YOUR TASK: A single number is required: how many lines in the records below contain "outlined".
━━━
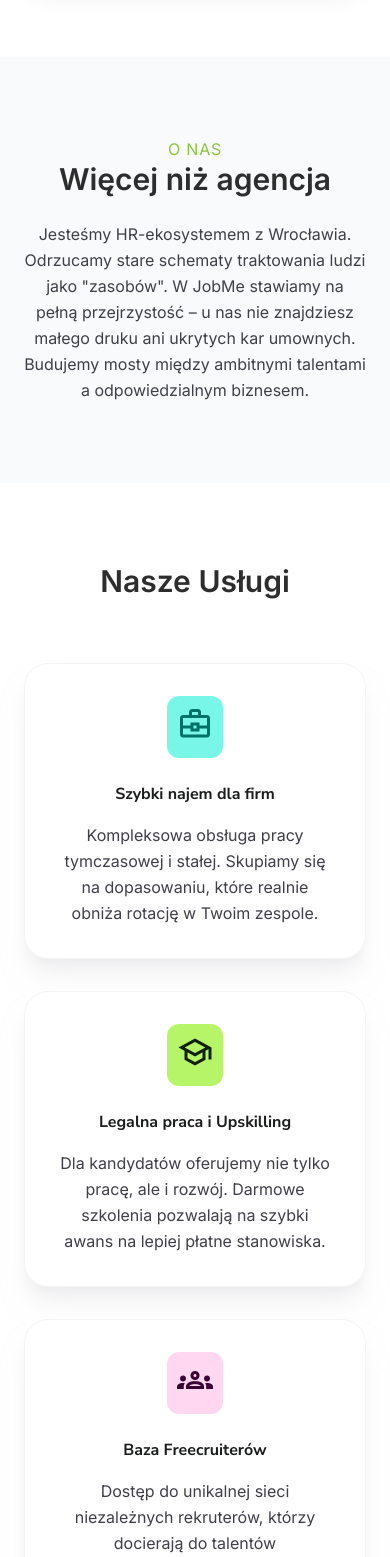
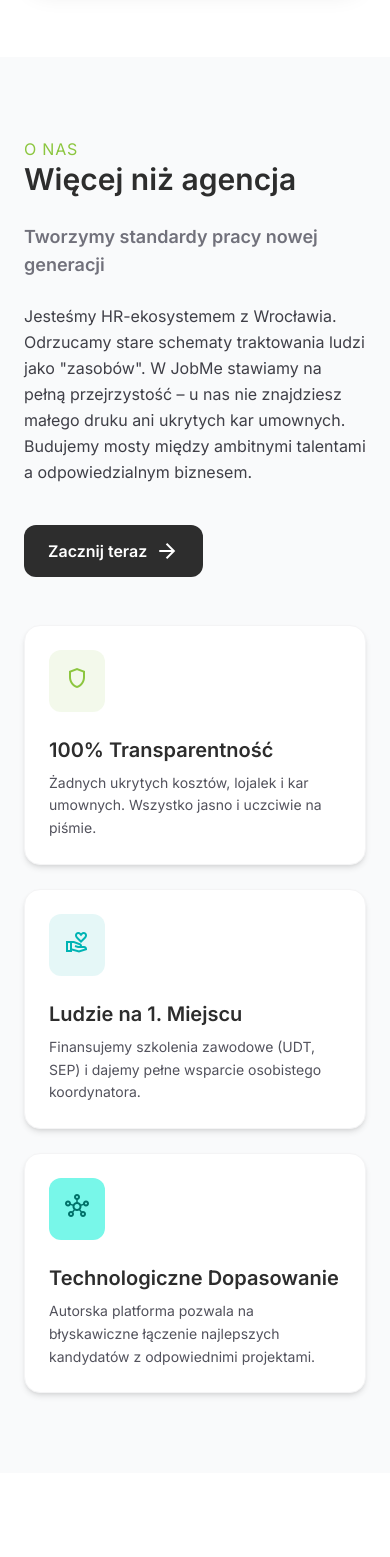
Before and after one commit to jekon33253-cyber/JobMe, a React (Vite) app: page / in a window 390 px wide. Shown: the part 3540-5097 px from the top of the page. Built offline with nearby package versions, Linux system fonts and the light colour scheme.

Commit message:
feat: expand About Us section with responsive 2-column pillars grid

```diff
--- a/src/App.jsx
+++ b/src/App.jsx
@@ -95,14 +95,79 @@ function App() {
       <JobsWidget onApply={(msg) => handleScrollToContact('kandydat', msg)} />
 
       {/* About Section */}
-      <section className="bg-surface-contrast py-20 md:py-24 px-gutter" id="about">
+      <section className="bg-surface-contrast py-20 md:py-28 px-gutter" id="about">
         <FadeIn>
-          <div className="max-w-4xl mx-auto text-center space-y-6">
-            <span className="text-primary font-label-bold text-label-bold uppercase tracking-wider">{t('about.tag')}</span>
-            <h2 className="text-3xl md:text-4xl font-extrabold text-[#2D2D2D]">{t('about.title')}</h2>
-            <p className="font-body-lg text-body-lg text-zinc-700 text-base md:text-lg leading-relaxed">
-              {t('about.desc')}
-            </p>
+          <div className="max-w-7xl mx-auto">
+            <div className="grid grid-cols-1 lg:grid-cols-12 gap-12 items-center">
+
+              {/* Left Column: Title & Mission */}
+              <div className="lg:col-span-5 space-y-6 text-left">
+                <span className="text-primary font-label-bold text-label-bold uppercase tracking-wider">{t('about.tag')}</span>
+                <h2 className="text-3xl md:text-5xl font-extrabold text-[#2D2D2D] leading-tight">
+                  {t('about.title')}
+                </h2>
+                <h3 className="text-lg md:text-xl font-bold text-zinc-500">
+                  {t('about.subtitle')}
+                </h3>
+                <p className="font-body-lg text-body-lg text-zinc-700 leading-relaxed text-base md:text-lg">
+                  {t('about.desc')}
+                </p>
+                <div className="pt-4">
+                  <button
+                    onClick={() => handleScrollToContact('kandydat')}
+                    className="inline-flex items-center gap-2 bg-[#2D2D2D] text-white hover:bg-zinc-800 font-bold px-6 py-3.5 rounded-xl transition-all duration-300 hover:scale-[1.02] cursor-pointer"
+                  >
+                    {t('nav.cta')}
+                    <span className="material-symbols-outlined text-sm">arrow_forward</span>
+                  </button>
+                </div>
+              </div>
+
+              {/* Right Column: 3 Pillars Grid */}
+              <div className="lg:col-span-7 grid grid-cols-1 md:grid-cols-3 lg:grid-cols-1 gap-6">
+
+                {/* Pillar 1 */}
+                <div className="bg-white p-6 md:p-8 rounded-2xl border border-zinc-100 shadow-md hover:shadow-xl hover:-translate-y-1 transition-all duration-300 flex flex-col sm:flex-row gap-6 items-start">
+                  <div className="bg-primary/10 p-4 rounded-xl text-primary shrink-0">
+                    <span className="material-symbols-outlined text-3xl">shield</span>
+                  </div>
+                  <div className="space-y-2 text-left">
+                    <h4 className="text-xl font-bold text-[#2D2D2D]">{t('about.value1Title')}</h4>
+                    <p className="text-zinc-600 text-sm md:text-base leading-relaxed">
+                      {t('about.value1Desc')}
+                    </p>
+                  </div>
+                </div>
+
+                {/* Pillar 2 */}
+                <div className="bg-white p-6 md:p-8 rounded-2xl border border-zinc-100 shadow-md hover:shadow-xl hover:-translate-y-1 transition-all duration-300 flex flex-col sm:flex-row gap-6 items-start">
+                  <div className="bg-[#00B4B4]/10 p-4 rounded-xl text-[#00B4B4] shrink-0">
+                    <span className="material-symbols-outlined text-3xl">volunteer_activism</span>
+                  </div>
+                  <div className="space-y-2 text-left">
+                    <h4 className="text-xl font-bold text-[#2D2D2D]">{t('about.value2Title')}</h4>
+                    <p className="text-zinc-600 text-sm md:text-base leading-relaxed">
+                      {t('about.value2Desc')}
+                    </p>
+                  </div>
+                </div>
+
+                {/* Pillar 3 */}
+                <div className="bg-white p-6 md:p-8 rounded-2xl border border-zinc-100 shadow-md hover:shadow-xl hover:-translate-y-1 transition-all duration-300 flex flex-col sm:flex-row gap-6 items-start">
+                  <div className="bg-secondary-container p-4 rounded-xl text-on-secondary-container shrink-0">
+                    <span className="material-symbols-outlined text-3xl">hub</span>
+                  </div>
+                  <div className="space-y-2 text-left">
+                    <h4 className="text-xl font-bold text-[#2D2D2D]">{t('about.value3Title')}</h4>
+                    <p className="text-zinc-600 text-sm md:text-base leading-relaxed">
+                      {t('about.value3Desc')}
+                    </p>
+                  </div>
+                </div>
+
+              </div>
+
+            </div>
           </div>
         </FadeIn>
       </section>
--- a/src/locales/translations.js
+++ b/src/locales/translations.js
@@ -30,7 +30,14 @@ export const translations = {
     about: {
       tag: "O nas",
       title: "Więcej niż agencja",
-      desc: "Jesteśmy HR-ekosystemem z Wrocławia. Odrzucamy stare schematy traktowania ludzi jako \"zasobów\". W JobMe stawiamy na pełną przejrzystość – u nas nie znajdziesz małego druku ani ukrytych kar umownych. Budujemy mosty między ambitnymi talentami a odpowiedzialnym biznesem."
+      subtitle: "Tworzymy standardy pracy nowej generacji",
+      desc: "Jesteśmy HR-ekosystemem z Wrocławia. Odrzucamy stare schematy traktowania ludzi jako \"zasobów\". W JobMe stawiamy na pełną przejrzystość – u nas nie znajdziesz małego druku ani ukrytych kar umownych. Budujemy mosty między ambitnymi talentami a odpowiedzialnym biznesem.",
+      value1Title: "100% Transparentność",
+      value1Desc: "Żadnych ukrytych kosztów, lojalek i kar umownych. Wszystko jasno i uczciwie na piśmie.",
+      value2Title: "Ludzie na 1. Miejscu",
+      value2Desc: "Finansujemy szkolenia zawodowe (UDT, SEP) i dajemy pełne wsparcie osobistego koordynatora.",
+      value3Title: "Technologiczne Dopasowanie",
+      value3Desc: "Autorska platforma pozwala na błyskawiczne łączenie najlepszych kandydatów z odpowiednimi projektami."
     },
     services: {
       title: "Nasze Usługi",
@@ -244,7 +251,14 @@ export const translations = {
     about: {
       tag: "Про нас",
       title: "Більше ніж агенція",
-      desc: "Ми — HR-екосистема з Вроцлава. Ми відкидаємо старі схеми ставлення до людей як до «ресурсів». В JobMe ми робимо ставку на повну прозорість — у нас ви не знайдете дрібного шрифту чи прихованих штрафів. Ми будуємо мости між амбітними талантами та відповідальним бізнесом."
+      subtitle: "Створюємо стандарти праці нового покоління",
+      desc: "Ми — HR-екосистема з Вроцлава. Ми відкидаємо старі схеми ставлення до людей як до «ресурсів». В JobMe ми робимо ставку на повну прозорість — у нас ви не знайдете дрібного шрифту чи прихованих штрафів. Ми будуємо мости між амбітними талантами та відповідальним бізнесом.",
+      value1Title: "100% Прозорість",
+      value1Desc: "Жодних прихованих витрат та штрафів у договорі. Все чітко та чесно на папері.",
+      value2Title: "Люди на 1-му місці",
+      value2Desc: "Фінансуємо професійне навчання (UDT, SEP) та надаємо повну підтримку особистого координатора.",
+      value3Title: "Технологічний підбір",
+      value3Desc: "Власна платформа дозволяє миттєво поєднувати найкращих кандидатів із відповідними проєктами."
     },
     services: {
       title: "Наші послуги",
@@ -458,7 +472,14 @@ export const translations = {
     about: {
       tag: "About us",
       title: "More than an agency",
-      desc: "We are an HR ecosystem from Wrocław. We reject old patterns of treating people as 'resources'. At JobMe, we focus on full transparency - you won't find small print or hidden contractual penalties with us. We build bridges between ambitious talents and responsible business."
+      subtitle: "We create next-generation work standards",
+      desc: "We are an HR ecosystem from Wrocław. We reject old patterns of treating people as 'resources'. At JobMe, we focus on full transparency - you won't find small print or hidden contractual penalties with us. We build bridges between ambitious talents and responsible business.",
+      value1Title: "100% Transparency",
+      value1Desc: "No hidden costs, loyalty bonds or contractual penalties. Everything clear and fair in writing.",
+      value2Title: "People First",
+      value2Desc: "We finance professional training (UDT, SEP) and provide full support from a personal coordinator.",
+      value3Title: "Tech-Driven Matching",
+      value3Desc: "Our proprietary platform allows for instant connection between the best candidates and the right projects."
     },
     services: {
       title: "Our Services",
```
━━━
EXERCISE RESULT: 4